Extracted information →
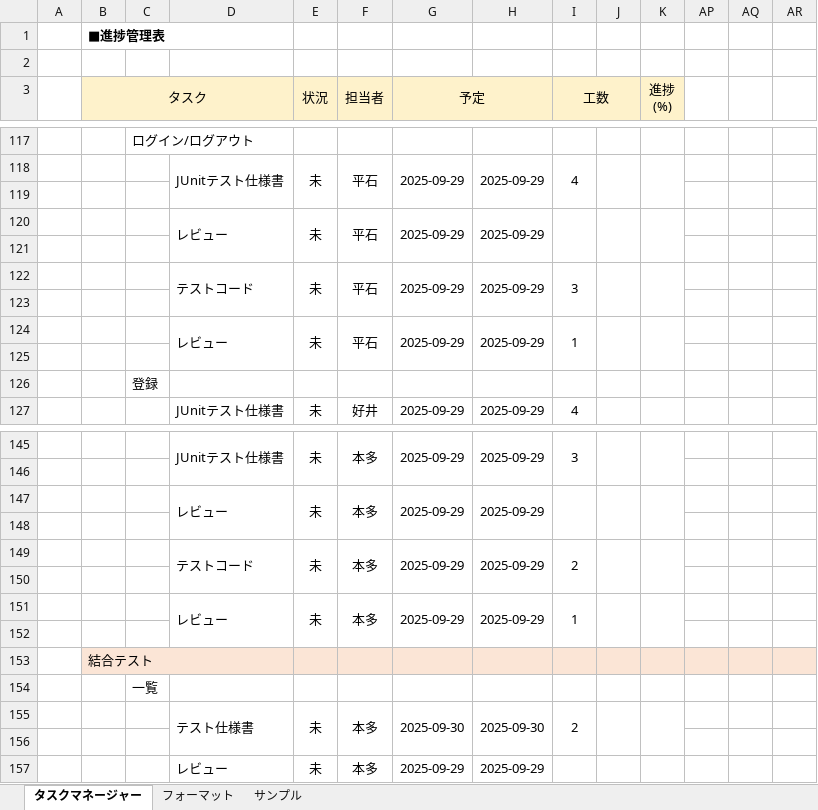
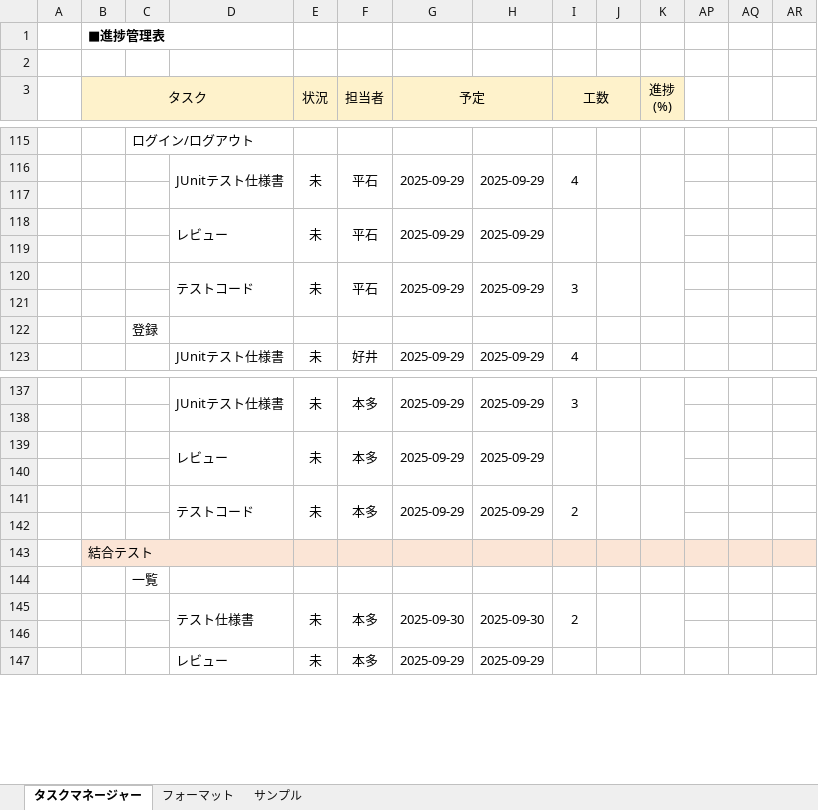
Before and after one commit to comsize-yutohonda/TaskManager, an Excel workbook: 進捗管理表_58期.xlsx, sheet タスクマネージャー, drawn as a sheet; only a part is shown, gaps mark what is left out; values as stored, in another font and other column widths than the file's, no borders; removed rows and columns are numbered as before the commit, all else as after; rows hold the shown columns only; the diff covers the shown part only; the diff names each change by its address in the sheet, - before the commit and + after, or states it on an @@ line.

```diff
--- a/進捗管理表_58期.xlsx (sheet タスクマネージャー)
+++ b/進捗管理表_58期.xlsx (sheet タスクマネージャー)
-D122:D123 merged
+D120:D121 merged
-E122:E123 merged
+E120:E121 merged
-F122:F123 merged
+F120:F121 merged
-G122:G123 merged
+G120:G121 merged
-H122:H123 merged
+H120:H121 merged
-I122:I123 merged
+I120:I121 merged
-J122:J123 merged
+J120:J121 merged
-K122:K123 merged
+K120:K121 merged
-row 123: (empty)
-row 124:  |  |  | レビュー | 未 | 平石 | 2025-09-29 | 2025-09-29 | 1
-D149:D150 merged
+D141:D142 merged
-E149:E150 merged
+E141:E142 merged
-F149:F150 merged
+F141:F142 merged
-G149:G150 merged
+G141:G142 merged
-H149:H150 merged
+H141:H142 merged
-I149:I150 merged
+I141:I142 merged
-J149:J150 merged
+J141:J142 merged
-K149:K150 merged
+K141:K142 merged
-row 150: (empty)
-row 151:  |  |  | レビュー | 未 | 本多 | 2025-09-29 | 2025-09-29 | 1
```
Also changed, not shown: 6 removed rows elsewhere in this sheet, 詳細設計書/削除.xlsx, 2 other files.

Problem statement →
Each record above should be returned unchanged, except that the pictures are dropped.

Answer area →
Before and after one commit to comsize-yutohonda/TaskManager, an Excel workbook: 進捗管理表_58期.xlsx, sheet タスクマネージャー, drawn as a sheet; only a part is shown, gaps mark what is left out; values as stored, in another font and other column widths than the file's, no borders; removed rows and columns are numbered as before the commit, all else as after; rows hold the shown columns only; the diff covers the shown part only; the diff names each change by its address in the sheet, - before the commit and + after, or states it on an @@ line.

```diff
--- a/進捗管理表_58期.xlsx (sheet タスクマネージャー)
+++ b/進捗管理表_58期.xlsx (sheet タスクマネージャー)
-D122:D123 merged
+D120:D121 merged
-E122:E123 merged
+E120:E121 merged
-F122:F123 merged
+F120:F121 merged
-G122:G123 merged
+G120:G121 merged
-H122:H123 merged
+H120:H121 merged
-I122:I123 merged
+I120:I121 merged
-J122:J123 merged
+J120:J121 merged
-K122:K123 merged
+K120:K121 merged
-row 123: (empty)
-row 124:  |  |  | レビュー | 未 | 平石 | 2025-09-29 | 2025-09-29 | 1
-D149:D150 merged
+D141:D142 merged
-E149:E150 merged
+E141:E142 merged
-F149:F150 merged
+F141:F142 merged
-G149:G150 merged
+G141:G142 merged
-H149:H150 merged
+H141:H142 merged
-I149:I150 merged
+I141:I142 merged
-J149:J150 merged
+J141:J142 merged
-K149:K150 merged
+K141:K142 merged
-row 150: (empty)
-row 151:  |  |  | レビュー | 未 | 本多 | 2025-09-29 | 2025-09-29 | 1
```
Also changed, not shown: 6 removed rows elsewhere in this sheet, 詳細設計書/削除.xlsx, 2 other files.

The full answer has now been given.